Without any of the pictures, print every record below exactly.

Web page edit records
------

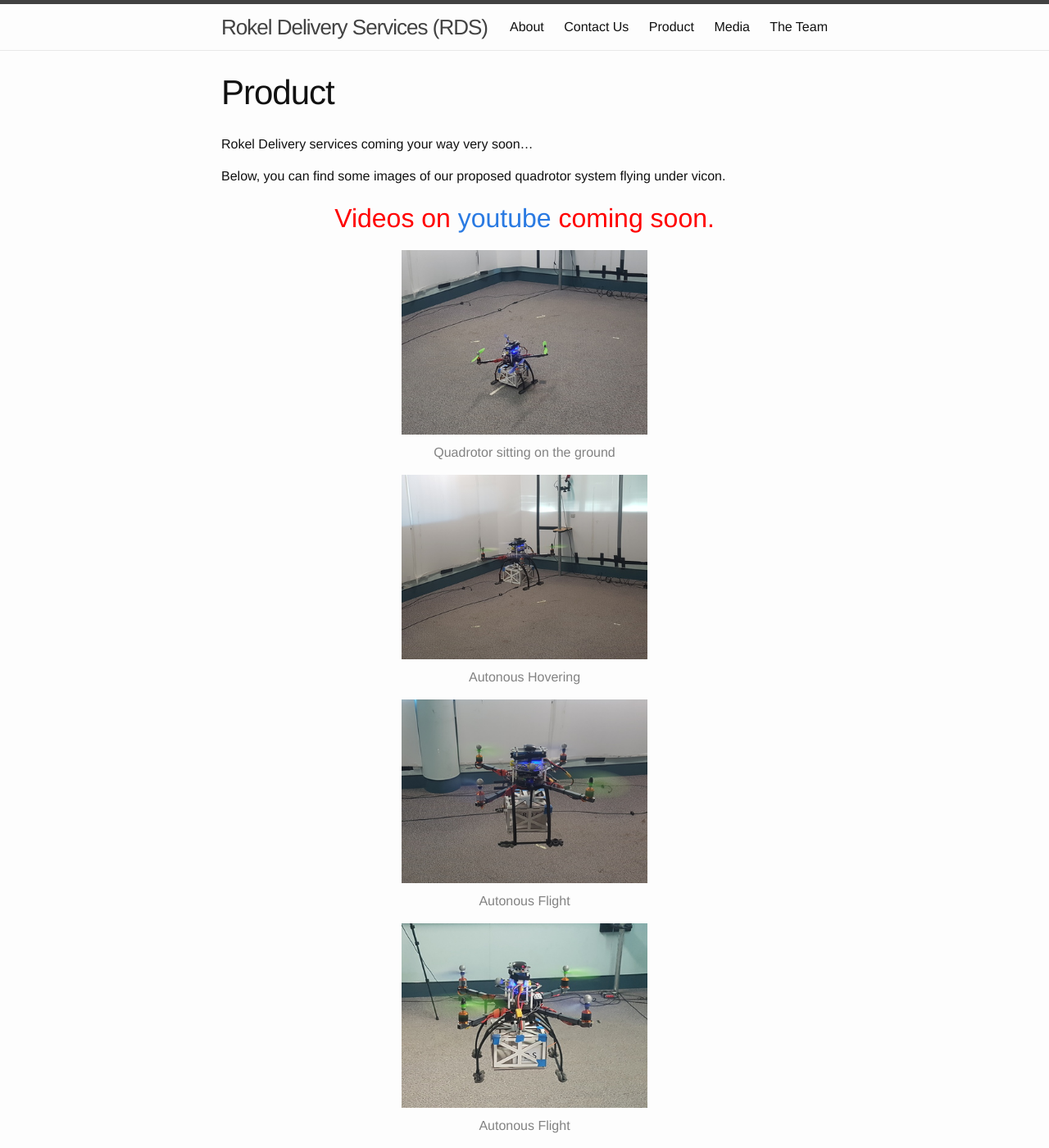
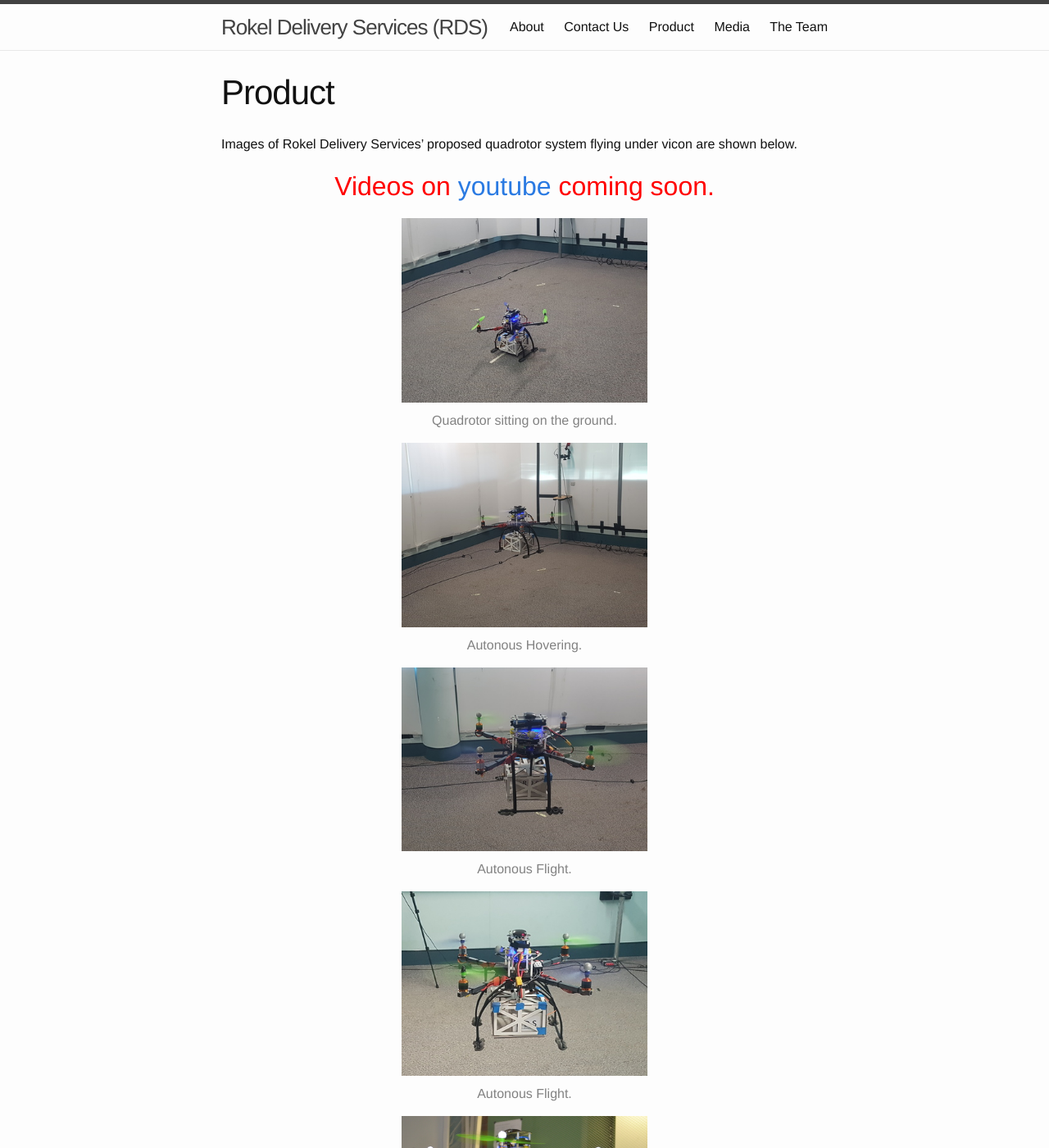
Before and after one commit to dnovichman/dnovichman.github.io, a Jekyll site: the page built from product.md, in a window 1280 px wide and 1400 px high. Shown: the whole window at 82% size. Built offline with Jekyll 4.4.1, drawn with Linux system fonts in a browser that asks for light colours; some of the changed text lies outside the part shown.

Commit message:
some mods

```diff
--- a/index.html
+++ b/index.html
@@ -5,7 +5,7 @@
 <div class="home">
 
 <h1 class="page-heading">Welcome</h1>
-<p><b><i><font color="blue">Welcome to Rokel Delivery Services (RDS) (Here what we do with our drone)</font></i></b></p>
+<p><b><i><font color="black">Welcome to Rokel Delivery Services (RDS). We are a small startup company aimed at producing a fully autonomous aerial delivery system of medical products in remote/rural areas and in congested cities. See video below.</font></i></b></p>
 <iframe title="YouTube video player" class="youtube-player" type="text/html"
 width="640" height="390" src="http://www.youtube.com/embed/_ntGvVv7eyw"
 frameborder="0" allowFullScreen></iframe>
@@ -14,7 +14,7 @@
 </p>-->
 
   <h1 class="page-heading">Latest News</h1>
-<p><b><i><font color="red">We are live and coming soon!</font></i></b></p>
+<p><b><i><font color="black">We are live and coming soon!</font></i></b></p>
 
   <ul class="post-list">
     {% for post in site.posts %}
--- a/product.md
+++ b/product.md
@@ -3,10 +3,7 @@
 title: Product
 permalink: /product/
 ---
-
-Rokel Delivery services coming your way very soon...
-
-Below, you can find some images of our proposed quadrotor system flying under vicon.
+Images of Rokel Delivery Services' proposed quadrotor system flying under vicon are shown below.
 
 Videos on [youtube](https://www.youtube.com/user/dnovichman) coming soon.
 {: style="color:red; font-size: 200%; text-align: center;"}
@@ -16,46 +13,46 @@
 	    url = "../images/product/pic1_high.jpg"
 	    width="300"
             title="Moses Bangura"
-            caption="Quadrotor sitting on the ground" %}
+            caption="Quadrotor sitting on the ground." %}
 
 {% include image.html
             img="../images/product/pic2_low.jpg"
 	    url = "../images/product/pic2_high.jpg"
 	    width="300"
             title="Moses Bangura"
-            caption="Autonous Hovering" %}
+            caption="Autonous Hovering." %}
 
 {% include image.html
             img="../images/product/pic3_low.jpg"
 	    url = "../images/product/pic4_high.jpg"
 	    width="300"
             title="Moses Bangura"
-            caption="Autonous Flight" %}
+            caption="Autonous Flight." %}
 
 {% include image.html
             img="../images/product/pic4_low.jpg"
 	    url = "../images/product/pic4.high.jpg"
 	    width="300"
             title="Moses Bangura"
-            caption="Autonous Flight" %}
+            caption="Autonous Flight." %}
 
 {% include image.html
             img="../images/product/pic5_low.JPG"
 	    url = "../images/product/pic5_high.JPG"
 	    width="300"
             title="Moses Bangura"
-            caption="Autonous Flight" %}
+            caption="Autonous Flight." %}
 
 {% include image.html
             img="../images/product/pic6_low.JPG"
 	    url = "../images/product/pic6_high.JPG"
 	    width="300"
             title="Moses Bangura"
-            caption="Autonous Flight" %}
+            caption="Autonous Flight." %}
 
 {% include image.html
             img="../images/product/pic7_low.JPG"
 	    url = "../images/product/pic7_high.JPG"
 	    width="300"
             title="Moses Bangura"
-            caption="Autonous Flight" %}
+            caption="Autonous Flight." %}
```
Also changed, not shown: about.md (+9 -4 lines), theteam.md (+1 -1 lines).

------

** ANSWER BOX **
Before and after one commit to dnovichman/dnovichman.github.io, a Jekyll site: the page built from product.md, in a window 1280 px wide and 1400 px high. Shown: the whole window at 82% size. Built offline with Jekyll 4.4.1, drawn with Linux system fonts in a browser that asks for light colours; some of the changed text lies outside the part shown.

Commit message:
some mods

```diff
--- a/index.html
+++ b/index.html
@@ -5,7 +5,7 @@
 <div class="home">
 
 <h1 class="page-heading">Welcome</h1>
-<p><b><i><font color="blue">Welcome to Rokel Delivery Services (RDS) (Here what we do with our drone)</font></i></b></p>
+<p><b><i><font color="black">Welcome to Rokel Delivery Services (RDS). We are a small startup company aimed at producing a fully autonomous aerial delivery system of medical products in remote/rural areas and in congested cities. See video below.</font></i></b></p>
 <iframe title="YouTube video player" class="youtube-player" type="text/html"
 width="640" height="390" src="http://www.youtube.com/embed/_ntGvVv7eyw"
 frameborder="0" allowFullScreen></iframe>
@@ -14,7 +14,7 @@
 </p>-->
 
   <h1 class="page-heading">Latest News</h1>
-<p><b><i><font color="red">We are live and coming soon!</font></i></b></p>
+<p><b><i><font color="black">We are live and coming soon!</font></i></b></p>
 
   <ul class="post-list">
     {% for post in site.posts %}
--- a/product.md
+++ b/product.md
@@ -3,10 +3,7 @@
 title: Product
 permalink: /product/
 ---
-
-Rokel Delivery services coming your way very soon...
-
-Below, you can find some images of our proposed quadrotor system flying under vicon.
+Images of Rokel Delivery Services' proposed quadrotor system flying under vicon are shown below.
 
 Videos on [youtube](https://www.youtube.com/user/dnovichman) coming soon.
 {: style="color:red; font-size: 200%; text-align: center;"}
@@ -16,46 +13,46 @@
 	    url = "../images/product/pic1_high.jpg"
 	    width="300"
             title="Moses Bangura"
-            caption="Quadrotor sitting on the ground" %}
+            caption="Quadrotor sitting on the ground." %}
 
 {% include image.html
             img="../images/product/pic2_low.jpg"
 	    url = "../images/product/pic2_high.jpg"
 	    width="300"
             title="Moses Bangura"
-            caption="Autonous Hovering" %}
+            caption="Autonous Hovering." %}
 
 {% include image.html
             img="../images/product/pic3_low.jpg"
 	    url = "../images/product/pic4_high.jpg"
 	    width="300"
             title="Moses Bangura"
-            caption="Autonous Flight" %}
+            caption="Autonous Flight." %}
 
 {% include image.html
             img="../images/product/pic4_low.jpg"
 	    url = "../images/product/pic4.high.jpg"
 	    width="300"
             title="Moses Bangura"
-            caption="Autonous Flight" %}
+            caption="Autonous Flight." %}
 
 {% include image.html
             img="../images/product/pic5_low.JPG"
 	    url = "../images/product/pic5_high.JPG"
 	    width="300"
             title="Moses Bangura"
-            caption="Autonous Flight" %}
+            caption="Autonous Flight." %}
 
 {% include image.html
             img="../images/product/pic6_low.JPG"
 	    url = "../images/product/pic6_high.JPG"
 	    width="300"
             title="Moses Bangura"
-            caption="Autonous Flight" %}
+            caption="Autonous Flight." %}
 
 {% include image.html
             img="../images/product/pic7_low.JPG"
 	    url = "../images/product/pic7_high.JPG"
 	    width="300"
             title="Moses Bangura"
-            caption="Autonous Flight" %}
+            caption="Autonous Flight." %}
```
Also changed, not shown: about.md (+9 -4 lines), theteam.md (+1 -1 lines).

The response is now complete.